Character: Build It Here
“Able to withstand or recover quickly from difficulty.”
Here is a story that defines the word ‘resilience’ with much more power than a one-line entry in a dictionary could ever attain. It’s a story that I found while browsing T.E.D. A story that gives meaning to the words that we so often struggle to define: Love. Poetry. Courage.
A young woman takes the stage and begins with words of beauty:
"I know a man who soars above the city every night. In his dreams, he twirls and swirls with his toes kissing the Earth. Everything has motion, he claims, even a body as paralyzed as his own. This man is my father."
This woman who speaks so tenderly of her father is Kitra Cahana, a photojournalist. Her father is Rabbi Ronnie Cahana. The stroke her father had took her to a place deep within her father’s spirit where she walked with him in his dreams at a time when all he could do to communicate was blink an eye. The thoughts he shared with her about his experience of being suddenly locked inside a body unable to move at the relatively young age of 57, these thoughts, that the two of them so painstakingly extracted from his innermost being, these thoughts, revealed the true essence of what it means to love, and the courage it takes to live, and love your life, no matter what, knowing that your life has a value unlike any other, a gift to be shared. Here’s a little more of her experience as told on T.E.D.:
As a rabbi and spiritual man dangling between mind and body, life and death, the paralysis opened up a new awareness for him. He realized he no longer needed to look beyond the corporeal world in order to find the divine. "Paradise is in this body. It's in this world," he said.
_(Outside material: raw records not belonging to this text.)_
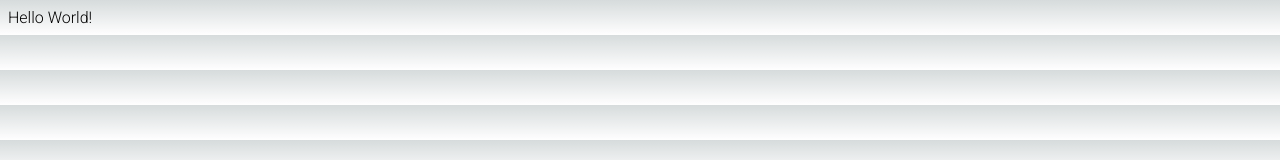
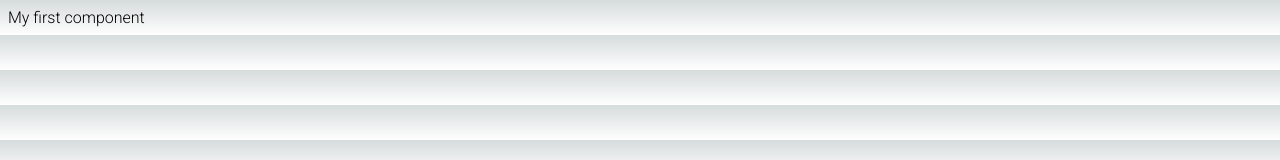
Before and after one commit to JoaoFXs/image-vault, a Next.js app: page / in a window 1280 px wide. Shown: the top 160 px of the page. Built offline with nearby package versions, Linux system fonts and the light colour scheme.

Commit message:
Create First Component

```diff
--- a/src/app/page.tsx
+++ b/src/app/page.tsx
@@ -1,9 +1,8 @@
-import Image from 'next/image'
+import { FirstComponent} from '../components/FirstComponent'
+
 
 export default function Home() {
   return (
-    <main>
-      Hello World!
-    </main>
+    <FirstComponent/>
   )
 }
--- /dev/null
+++ b/src/components/FirstComponent.tsx
@@ -0,0 +1,7 @@
+export function FirstComponent(){
+    return(
+        <div>
+            My first component
+        </div>
+    )
+}
```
I slept by my father's side for the first four months, tending as much as I could to his every discomfort, understanding the deep human psychological fear of not being able to call out for help. My mother, sisters, brother and I, we surrounded him in a cocoon of healing. We became his mouthpiece, spending hours each day reciting the alphabet as he whispered back sermons and poetry with blinks of his eye. His room, it became our temple of healing. His bedside became a site for those seeking advice and spiritual counsel, and through us, my father was able to speak and uplift, letter by letter, blink by blink. Everything in our world became slow and tender as the din, drama and death of the hospital ward faded into the background. I want to read to you one of the first things that we transcribed in the week following the stroke. He composed a letter, addressing his synagogue congregation, and ended it with the following lines: "When my nape exploded, I entered another dimension: inchoate, sub-planetary, protozoan. Universes are opened and closed continually. There are many when low, who stop growing. Last week, I was brought so low, but I felt the hand of my father around me, and my father brought me back."
When we weren't his voice, we were his legs and arms. I moved them like I know I would have wanted my own arms and legs to be moved were they still for all the hours of the day. I remember I'd hold his fingers near my face, bending each joint to keep it soft and limber. I'd ask him again and again to visualize the motion, to watch from within as the finger curled and extended, and to move along with it in his mind.
Then, one day, from the corner of my eye, I saw his body slither like a snake, an involuntary spasm passing through the course of his limbs. At first, I thought it was my own hallucination, having spent so much time tending to this one body, so desperate to see anything react on its own. But he told me he felt tingles, sparks of electricity flickering on and off just beneath the surface of the skin. The following week, he began ever so slightly to show muscle resistance. Connections were being made. Body was slowly and gently reawakening, limb by limb, muscle by muscle, twitch by twitch.
As a documentary photographer, I felt the need to photograph each of his first movements like a mother with her newborn. I photographed him taking his first unaided breath, the celebratory moment after he showed muscle resistance for the very first time, the new adapted technologies that allowed him to gain more and more independence. I photographed the care and the love that surrounded him.
But my photographs only told the outside story of a man lying in a hospital bed attached to a breathing machine. I wasn't able to portray his story from within, and so I began to search for a new visual language, one which strived to express the ephemeral quality of his spiritual experience.
“You have to believe you're paralyzed to play the part of a quadriplegic. I don't. In my mind, and in my dreams every night I Chagall-man float over the city twirl and swirl with my toes kissing the floor. I know nothing about the statement of man without motion. Everything has motion. The heart pumps. The body heaves. The mouth moves. We never stagnate. Life triumphs up and down.”
Rabbi Ronnie Cahana
Ms. Cahana put together a collage depicting the art of her father’s recovery. You can hear her talk at T.E.D. and see her photographs here.
Here’s a little about Kitra Cahana and her first talk on ted.com: As a young girl, photojournalist and TED Fellow Kitra Cahana dreamed about running away from home to live freely on the road. Now as an adult and self-proclaimed vagabond, she follows modern nomads into their homes — boxcars, bus stops, parking lots, rest stop bathrooms — giving a glimpse into a culture on the margins.
You can see the stunning portfolio of her work here.